In the same way that Mario Puzo wrote the supreme Mafia story in The Godfather, Don Winslow has produced the ultimate in narco-fiction. His loosely fictionalised Cartel Series charts the rise of the Mexican drug cartels over a forty year period of brutal immorality and bloody excess. The visceral nature of the storylines is all the more powerful when you realise that the scenes he depicts are generally based on actual events.
What elevates the writing beyond the exploitative is Winslow’s ability to provide the economic and political context behind the bloody chaos. He is a political activist who has spent much of the past few years investing the earnings from his novels into anti-Trump campaigning. America and specifically America’s drug enforcement and economic policies do not come out well from Winslow’s narrative and are seen as directly leading to years of horrendous violence that has come close to turning Mexico into a failed state.
The central character in the novels, US government agent Art Keller, is given something of a secondary role through most of the novels. This isn’t a Jack Reacher-style ‘protagonist as hero’ story or even the clichéd celebration of a maverick at work.

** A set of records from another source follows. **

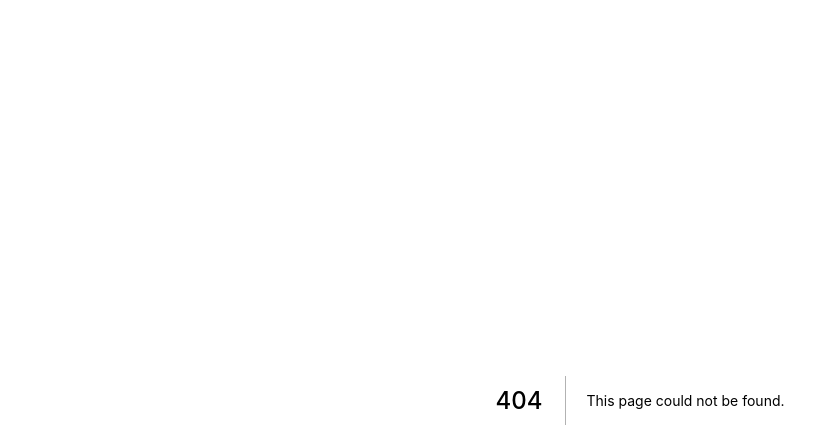
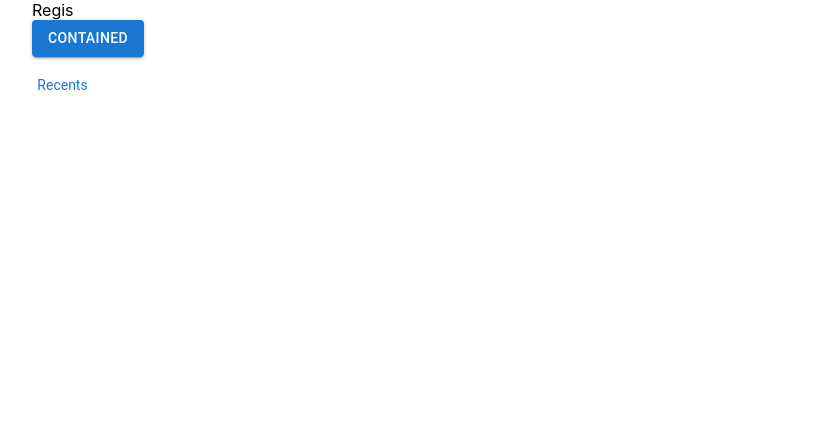
Before and after one commit to IKNNS/Software-Engineering, a Next.js app: page /regis in a window 1280 px wide. Before the commit this address had no page. Shown: the top 448 px of the page, without its empty margins (0-816 px from the left). Built offline with nearby package versions, Linux system fonts and the light colour scheme.

Commit message:
adding regis

```diff
--- /dev/null
+++ b/components/navbar.tsx
@@ -0,0 +1,37 @@
+import * as React from 'react';
+import BottomNavigation from '@mui/material/BottomNavigation';
+import BottomNavigationAction from '@mui/material/BottomNavigationAction';
+// import FolderIcon from '@mui/icons-material/Folder';
+// import RestoreIcon from '@mui/icons-material/Restore';
+// import FavoriteIcon from '@mui/icons-material/Favorite';
+// import LocationOnIcon from '@mui/icons-material/LocationOn';
+
+export default function LabelBottomNavigation() {
+  const [value, setValue] = React.useState('recents');
+
+  const handleChange = (event: React.SyntheticEvent, newValue: string) => {
+    setValue(newValue);
+  };
+
+  return (
+    <BottomNavigation sx={{ width: 500 }} value={value} onChange={handleChange}>
+      <BottomNavigationAction
+        label="Recents"
+        value="recents"
+        // icon={<RestoreIcon />}
+      />
+      <BottomNavigationAction
+        label="Favorites"
+        value="favorites"
+        // icon={<FavoriteIcon />}
+      />
+      <BottomNavigationAction
+        label="Nearby"
+        value="nearby"
+        // icon={<LocationOnIcon />}
+      />
+      <BottomNavigationAction label="Folder" value="folder"/>
+      {/* icon={<FolderIcon />} /> */}
+    </BottomNavigation>
+  );
+}
--- a/pages/_app.tsx
+++ b/pages/_app.tsx
@@ -1,8 +1,16 @@
 import '../styles/globals.css'
 import type { AppProps } from 'next/app'
+import 'components/navbar'
+import LabelBottomNavigation from '../components/navbar'
 
 function MyApp({ Component, pageProps }: AppProps) {
-  return <Component {...pageProps} />
+  console.log("Navbar Test")
+  return <>
+  <Component {...pageProps} />
+  <div>
+    <LabelBottomNavigation/>
+  </div>
+  </>
 }
 
 export default MyApp
--- /dev/null
+++ b/pages/regis.tsx
@@ -0,0 +1,16 @@
+import type { NextPage } from 'next'
+import styles from '../styles/Home.module.css'
+import Button from '@mui/material/Button';
+
+const Regis: NextPage = () => {
+    return (
+        <div className={styles.container}>
+            <div>
+                Regis
+            </div>
+            <Button variant="contained">Contained</Button>
+        </div>
+    )
+}
+
+export default Regis
```
Also changed, not shown: 1 other file (tests, documents, lock files or other folders).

Instead, Keller is depicted as a flawed, often conflicted character and much of the narrative force is driven through the lives of secondary characters, from charismatic drug dealers and prostitutes to economic migrants and hitmen.
The pacing is spot-on, the characters are given room to develop and the political backdrop stops just short of the polemical. This isn’t simply crime writing at its best – this is fiction at its best.